Items from a dataset
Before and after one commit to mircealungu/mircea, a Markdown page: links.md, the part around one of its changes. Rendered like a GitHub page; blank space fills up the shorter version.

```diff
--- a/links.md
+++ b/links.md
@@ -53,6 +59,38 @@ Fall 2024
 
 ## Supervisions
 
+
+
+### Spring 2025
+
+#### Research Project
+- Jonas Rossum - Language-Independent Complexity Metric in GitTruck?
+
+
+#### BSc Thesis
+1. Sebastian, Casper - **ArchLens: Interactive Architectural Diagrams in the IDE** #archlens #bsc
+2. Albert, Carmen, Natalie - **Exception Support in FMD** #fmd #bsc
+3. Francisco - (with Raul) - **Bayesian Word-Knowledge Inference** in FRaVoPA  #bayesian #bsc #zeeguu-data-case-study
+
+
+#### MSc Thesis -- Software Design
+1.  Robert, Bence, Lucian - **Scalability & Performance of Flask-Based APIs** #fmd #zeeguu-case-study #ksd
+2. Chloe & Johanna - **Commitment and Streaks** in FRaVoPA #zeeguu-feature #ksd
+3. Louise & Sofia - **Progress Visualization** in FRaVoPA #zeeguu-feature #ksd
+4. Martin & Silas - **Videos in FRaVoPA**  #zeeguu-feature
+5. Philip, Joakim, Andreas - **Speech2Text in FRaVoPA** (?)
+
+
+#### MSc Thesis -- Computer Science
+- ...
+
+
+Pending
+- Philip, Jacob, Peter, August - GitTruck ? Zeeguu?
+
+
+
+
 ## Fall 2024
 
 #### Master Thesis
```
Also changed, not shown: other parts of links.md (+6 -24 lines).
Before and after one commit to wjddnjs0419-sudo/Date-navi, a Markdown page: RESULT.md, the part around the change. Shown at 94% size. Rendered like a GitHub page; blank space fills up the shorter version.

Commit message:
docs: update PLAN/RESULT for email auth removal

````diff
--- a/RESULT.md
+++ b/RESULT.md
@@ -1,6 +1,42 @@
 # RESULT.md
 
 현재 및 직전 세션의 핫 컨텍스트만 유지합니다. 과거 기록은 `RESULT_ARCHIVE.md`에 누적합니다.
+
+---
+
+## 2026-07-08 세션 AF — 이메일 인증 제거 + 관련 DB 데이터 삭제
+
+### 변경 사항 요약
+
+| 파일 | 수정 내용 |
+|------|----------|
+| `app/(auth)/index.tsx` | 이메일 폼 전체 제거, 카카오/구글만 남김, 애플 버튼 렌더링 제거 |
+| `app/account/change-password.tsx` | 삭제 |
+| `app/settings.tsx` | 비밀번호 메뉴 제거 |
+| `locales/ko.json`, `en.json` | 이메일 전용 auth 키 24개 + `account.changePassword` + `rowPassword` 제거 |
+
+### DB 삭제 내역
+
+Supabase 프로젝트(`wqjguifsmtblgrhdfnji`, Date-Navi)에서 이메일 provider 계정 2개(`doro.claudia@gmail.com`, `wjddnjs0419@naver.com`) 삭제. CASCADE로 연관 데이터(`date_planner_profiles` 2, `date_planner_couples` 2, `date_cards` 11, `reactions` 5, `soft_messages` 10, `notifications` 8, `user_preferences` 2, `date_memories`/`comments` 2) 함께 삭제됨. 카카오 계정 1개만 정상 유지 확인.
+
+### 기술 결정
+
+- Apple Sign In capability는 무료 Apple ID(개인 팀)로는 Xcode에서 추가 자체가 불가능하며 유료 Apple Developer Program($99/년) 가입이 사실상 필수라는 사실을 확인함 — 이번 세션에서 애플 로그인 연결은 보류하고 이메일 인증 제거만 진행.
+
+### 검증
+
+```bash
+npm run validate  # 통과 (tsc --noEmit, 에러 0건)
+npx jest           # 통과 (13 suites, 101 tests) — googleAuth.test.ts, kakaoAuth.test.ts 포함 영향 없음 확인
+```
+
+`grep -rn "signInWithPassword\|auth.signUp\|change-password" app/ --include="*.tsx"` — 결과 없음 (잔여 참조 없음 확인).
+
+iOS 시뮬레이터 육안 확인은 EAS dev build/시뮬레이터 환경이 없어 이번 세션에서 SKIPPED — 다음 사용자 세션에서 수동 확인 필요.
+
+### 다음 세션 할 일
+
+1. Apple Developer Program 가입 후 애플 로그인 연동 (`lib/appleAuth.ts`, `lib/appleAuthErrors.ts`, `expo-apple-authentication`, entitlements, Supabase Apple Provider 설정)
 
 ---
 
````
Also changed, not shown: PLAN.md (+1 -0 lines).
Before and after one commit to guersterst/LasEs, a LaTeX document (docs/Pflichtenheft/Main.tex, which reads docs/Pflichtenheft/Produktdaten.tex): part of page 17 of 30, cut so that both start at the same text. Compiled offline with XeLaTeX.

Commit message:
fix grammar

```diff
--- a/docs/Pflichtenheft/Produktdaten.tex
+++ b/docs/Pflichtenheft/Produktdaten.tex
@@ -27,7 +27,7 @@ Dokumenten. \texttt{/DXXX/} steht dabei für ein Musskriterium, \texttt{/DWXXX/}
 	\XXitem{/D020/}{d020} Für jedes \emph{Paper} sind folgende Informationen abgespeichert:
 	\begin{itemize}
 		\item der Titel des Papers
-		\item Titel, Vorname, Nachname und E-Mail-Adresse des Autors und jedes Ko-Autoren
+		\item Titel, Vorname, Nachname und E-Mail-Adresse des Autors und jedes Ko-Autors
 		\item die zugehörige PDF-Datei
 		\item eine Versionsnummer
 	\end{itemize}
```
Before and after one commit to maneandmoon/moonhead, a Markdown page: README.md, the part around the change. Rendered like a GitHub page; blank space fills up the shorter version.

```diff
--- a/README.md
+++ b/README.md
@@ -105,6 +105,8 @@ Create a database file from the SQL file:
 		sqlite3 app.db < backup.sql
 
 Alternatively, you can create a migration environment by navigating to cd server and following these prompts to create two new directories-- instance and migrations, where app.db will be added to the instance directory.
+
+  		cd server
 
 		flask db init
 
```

Exercise requirements: Without leaving anything out, give the entries again exactly.

Solution:
Before and after one commit to mircealungu/mircea, a Markdown page: links.md, the part around one of its changes. Rendered like a GitHub page; blank space fills up the shorter version.

```diff
--- a/links.md
+++ b/links.md
@@ -53,6 +59,38 @@ Fall 2024
 
 ## Supervisions
 
+
+
+### Spring 2025
+
+#### Research Project
+- Jonas Rossum - Language-Independent Complexity Metric in GitTruck?
+
+
+#### BSc Thesis
+1. Sebastian, Casper - **ArchLens: Interactive Architectural Diagrams in the IDE** #archlens #bsc
+2. Albert, Carmen, Natalie - **Exception Support in FMD** #fmd #bsc
+3. Francisco - (with Raul) - **Bayesian Word-Knowledge Inference** in FRaVoPA  #bayesian #bsc #zeeguu-data-case-study
+
+
+#### MSc Thesis -- Software Design
+1.  Robert, Bence, Lucian - **Scalability & Performance of Flask-Based APIs** #fmd #zeeguu-case-study #ksd
+2. Chloe & Johanna - **Commitment and Streaks** in FRaVoPA #zeeguu-feature #ksd
+3. Louise & Sofia - **Progress Visualization** in FRaVoPA #zeeguu-feature #ksd
+4. Martin & Silas - **Videos in FRaVoPA**  #zeeguu-feature
+5. Philip, Joakim, Andreas - **Speech2Text in FRaVoPA** (?)
+
+
+#### MSc Thesis -- Computer Science
+- ...
+
+
+Pending
+- Philip, Jacob, Peter, August - GitTruck ? Zeeguu?
+
+
+
+
 ## Fall 2024
 
 #### Master Thesis
```
Also changed, not shown: other parts of links.md (+6 -24 lines).
Before and after one commit to wjddnjs0419-sudo/Date-navi, a Markdown page: RESULT.md, the part around the change. Shown at 94% size. Rendered like a GitHub page; blank space fills up the shorter version.

Commit message:
docs: update PLAN/RESULT for email auth removal

````diff
--- a/RESULT.md
+++ b/RESULT.md
@@ -1,6 +1,42 @@
 # RESULT.md
 
 현재 및 직전 세션의 핫 컨텍스트만 유지합니다. 과거 기록은 `RESULT_ARCHIVE.md`에 누적합니다.
+
+---
+
+## 2026-07-08 세션 AF — 이메일 인증 제거 + 관련 DB 데이터 삭제
+
+### 변경 사항 요약
+
+| 파일 | 수정 내용 |
+|------|----------|
+| `app/(auth)/index.tsx` | 이메일 폼 전체 제거, 카카오/구글만 남김, 애플 버튼 렌더링 제거 |
+| `app/account/change-password.tsx` | 삭제 |
+| `app/settings.tsx` | 비밀번호 메뉴 제거 |
+| `locales/ko.json`, `en.json` | 이메일 전용 auth 키 24개 + `account.changePassword` + `rowPassword` 제거 |
+
+### DB 삭제 내역
+
+Supabase 프로젝트(`wqjguifsmtblgrhdfnji`, Date-Navi)에서 이메일 provider 계정 2개(`doro.claudia@gmail.com`, `wjddnjs0419@naver.com`) 삭제. CASCADE로 연관 데이터(`date_planner_profiles` 2, `date_planner_couples` 2, `date_cards` 11, `reactions` 5, `soft_messages` 10, `notifications` 8, `user_preferences` 2, `date_memories`/`comments` 2) 함께 삭제됨. 카카오 계정 1개만 정상 유지 확인.
+
+### 기술 결정
+
+- Apple Sign In capability는 무료 Apple ID(개인 팀)로는 Xcode에서 추가 자체가 불가능하며 유료 Apple Developer Program($99/년) 가입이 사실상 필수라는 사실을 확인함 — 이번 세션에서 애플 로그인 연결은 보류하고 이메일 인증 제거만 진행.
+
+### 검증
+
+```bash
+npm run validate  # 통과 (tsc --noEmit, 에러 0건)
+npx jest           # 통과 (13 suites, 101 tests) — googleAuth.test.ts, kakaoAuth.test.ts 포함 영향 없음 확인
+```
+
+`grep -rn "signInWithPassword\|auth.signUp\|change-password" app/ --include="*.tsx"` — 결과 없음 (잔여 참조 없음 확인).
+
+iOS 시뮬레이터 육안 확인은 EAS dev build/시뮬레이터 환경이 없어 이번 세션에서 SKIPPED — 다음 사용자 세션에서 수동 확인 필요.
+
+### 다음 세션 할 일
+
+1. Apple Developer Program 가입 후 애플 로그인 연동 (`lib/appleAuth.ts`, `lib/appleAuthErrors.ts`, `expo-apple-authentication`, entitlements, Supabase Apple Provider 설정)
 
 ---
 
````
Also changed, not shown: PLAN.md (+1 -0 lines).
Before and after one commit to guersterst/LasEs, a LaTeX document (docs/Pflichtenheft/Main.tex, which reads docs/Pflichtenheft/Produktdaten.tex): part of page 17 of 30, cut so that both start at the same text. Compiled offline with XeLaTeX.

Commit message:
fix grammar

```diff
--- a/docs/Pflichtenheft/Produktdaten.tex
+++ b/docs/Pflichtenheft/Produktdaten.tex
@@ -27,7 +27,7 @@ Dokumenten. \texttt{/DXXX/} steht dabei für ein Musskriterium, \texttt{/DWXXX/}
 	\XXitem{/D020/}{d020} Für jedes \emph{Paper} sind folgende Informationen abgespeichert:
 	\begin{itemize}
 		\item der Titel des Papers
-		\item Titel, Vorname, Nachname und E-Mail-Adresse des Autors und jedes Ko-Autoren
+		\item Titel, Vorname, Nachname und E-Mail-Adresse des Autors und jedes Ko-Autors
 		\item die zugehörige PDF-Datei
 		\item eine Versionsnummer
 	\end{itemize}
```
Before and after one commit to maneandmoon/moonhead, a Markdown page: README.md, the part around the change. Rendered like a GitHub page; blank space fills up the shorter version.

```diff
--- a/README.md
+++ b/README.md
@@ -105,6 +105,8 @@ Create a database file from the SQL file:
 		sqlite3 app.db < backup.sql
 
 Alternatively, you can create a migration environment by navigating to cd server and following these prompts to create two new directories-- instance and migrations, where app.db will be added to the instance directory.
+
+  		cd server
 
 		flask db init
 
```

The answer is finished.